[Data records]
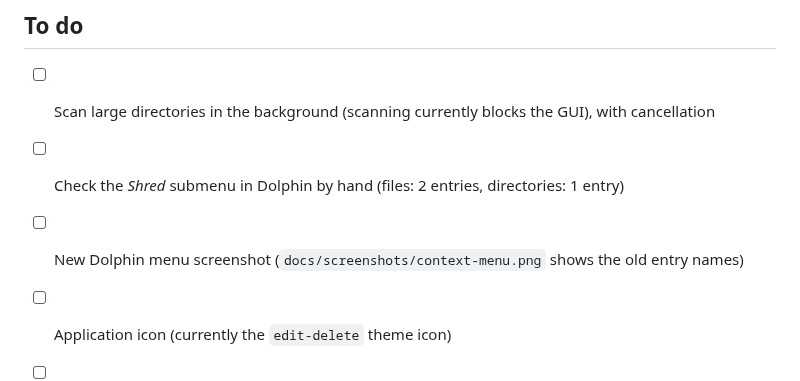
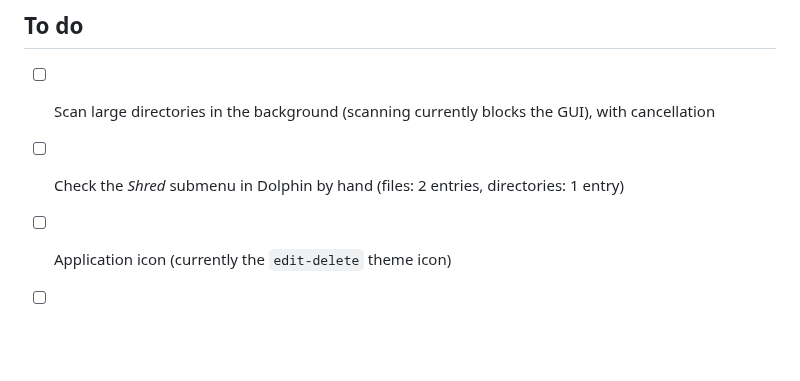
Before and after one commit to fapped/shred-gui, a Markdown page: TODO.md, the part around the change. Drawn GitHub-style; blank space fills up the shorter version.

Commit message:
Screenshots: the Dolphin menu with the new entry names
Co-Authored-By: Claude Opus 5.5 <noreply@anthropic.com>

```diff
--- a/TODO.md
+++ b/TODO.md
@@ -31,7 +31,6 @@
 
 - [ ] Scan large directories in the background (scanning currently blocks the GUI), with cancellation
 - [ ] Check the *Shred* submenu in Dolphin by hand (files: 2 entries, directories: 1 entry)
-- [ ] New Dolphin menu screenshot (`docs/screenshots/context-menu.png` shows the old entry names)
 - [ ] Application icon (currently the `edit-delete` theme icon)
 - [ ] Translations (`tr()` is used in the code, there are no `.ts` files yet)
 - [ ] Warning about ineffectiveness on SSD / btrfs / ZFS (detect the target's file system type)
```
Also changed, not shown: docs/screenshots/context-menu.png.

Aim of the exercise: An exact copy of the records is required. Pictures do not belong in it.

Solution to this problem:
Before and after one commit to fapped/shred-gui, a Markdown page: TODO.md, the part around the change. Drawn GitHub-style; blank space fills up the shorter version.

Commit message:
Screenshots: the Dolphin menu with the new entry names
Co-Authored-By: Claude Opus 5.5 <noreply@anthropic.com>

```diff
--- a/TODO.md
+++ b/TODO.md
@@ -31,7 +31,6 @@
 
 - [ ] Scan large directories in the background (scanning currently blocks the GUI), with cancellation
 - [ ] Check the *Shred* submenu in Dolphin by hand (files: 2 entries, directories: 1 entry)
-- [ ] New Dolphin menu screenshot (`docs/screenshots/context-menu.png` shows the old entry names)
 - [ ] Application icon (currently the `edit-delete` theme icon)
 - [ ] Translations (`tr()` is used in the code, there are no `.ts` files yet)
 - [ ] Warning about ineffectiveness on SSD / btrfs / ZFS (detect the target's file system type)
```
Also changed, not shown: docs/screenshots/context-menu.png.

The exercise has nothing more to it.